Some federations are set up to allow you, as a member, to check one centralized online portal for state applications as they’re released, and easily track deadlines there. (Some state applications, you can even submit right there in the portal!) Federations can also act as a valuable information-bearer between the state offices in charge of releasing the application, and your nonprofit – and can sometimes be very helpful in getting you the updated information you need in a timely fashion if the application process or deadline changes.
Getting licenses to solicit in the appropriate state? Consider hiring an attorney.
Firstly, yes, every nonprofit needs to obtain licenses to solicit in the appropriate states – nonprofits who don’t register run the risk of being shut down for noncompliance, even if it feels unlikely that you’d be audited for missing items like those. Because the license-obtaining process can be complicated, instead of trying to teach yourself the legalese you’d need to DIY even one of these license applications, consider hiring an attorney to complete them. (And it goes without saying that when you do your cost-benefit analysis for participating in federal and state CFCs, you should factor in any fees you’ll incur by hiring an attorney for these parts.)
Internal data collection best practices: de-silo, de-silo, de-silo.
Hot tip: as you collect data on your program services to reference in your applications and written statements, put it all in one place – whether that’s using dedicated fields in your CRM or setting up something more low-tech like a master spreadsheet, you’ll need a place to keep adding new data as necessary year after year and content area to content area. That way, not only can you analyze patterns and more effectively talk up how you’ve been providing vital services in any given state, but you can collect that data more quickly by letting the relevant departments at your nonprofit enter that data themselves instead of bottlenecking it through the one or two staffers tasked with completing these CFC applications.

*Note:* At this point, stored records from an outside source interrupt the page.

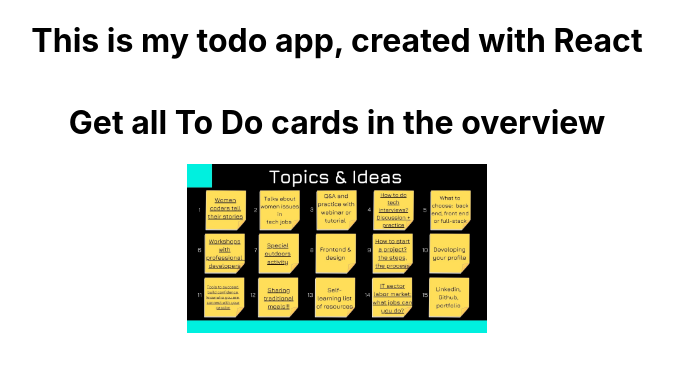
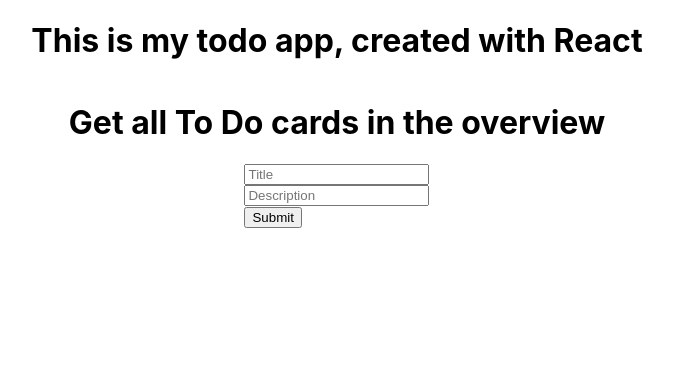
Before and after one commit to TechFems-projects-and-resources/project-todo-react, a React (Create React App) app: page / in a window 1280 px wide. Shown: the top 372 px of the page, without its empty margins (303-977 px from the left). Built offline with nearby package versions, Linux system fonts and the light colour scheme.

Commit message:
Code ToDo card; clean mockup

```diff
--- a/src/App.css
+++ b/src/App.css
@@ -17,3 +17,13 @@
 img {
   width: 300px;
 }
+
+.todo-card {
+  display: flex;
+  flex-direction: column;
+  align-items: center;
+}
+
+#title, #comment {
+  display: flex;
+}
--- a/src/components/ToDo.jsx
+++ b/src/components/ToDo.jsx
@@ -1,12 +1,48 @@
-import React from 'react';
+import React, { useState } from "react";
 
 const ToDo = () => {
+  const [card, setCard] = useState({ title: "", comment: "" });
+
+  const handleSubmit = (e) => {
+    e.preventDefault();
+  };
+
+  // With hooks, the old state is REPLACED by the one that triggers the event.
+  // To correct that, you’ll need to copy the entire properties from the old state
+  // using the spread operator (…) and override the part of it that is the new.
+
+  const handleChange = (e) => {
+    setCard({
+      ...card,
+      [e.target.name]: e.target.value,
+    });
+  };
+
   return (
-    <div>
-
+    <div className="todo-card">
+      <form onSubmit={handleSubmit}>
+        <input
+          type="text"
+          id="title"
+          name="title"
+          value={card.title}
+          onChange={handleChange}
+          placeholder="Title"
+        />
+        <input
+          type="text"
+          id="comment"
+          name="comment"
+          value={card.comment}
+          onChange={handleChange}
+          placeholder="Description"
+        />
+        <button id="submit-btn" type="submit" onClick={handleSubmit}>
+          Submit
+        </button>
+      </form>
     </div>
   );
 };
 
-
 export default ToDo;
--- a/src/components/ToDoOverview.jsx
+++ b/src/components/ToDoOverview.jsx
@@ -1,10 +1,12 @@
 import React from 'react';
+import ToDo from './ToDo';
 
 const ToDoOverview = () => {
   return (
     <div className='overview'>
      <h1>Get all To Do cards in the overview</h1>
-     <img src="./images/image.jpg" alt="This is it" />
+
+     <ToDo />
     </div>
   );
 };
```
Also changed, not shown: public/images/image.jpg (deleted).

Spring is a time of renewal – including for workplace giving pledges. Follow these tips and watch your pledge count blossom! Making giving as convenient as possible for your donors is the best way to increase conversions and raise more money. For donors who aren't government workers, use pre-filled donation forms to ensure that giving is quick and easy.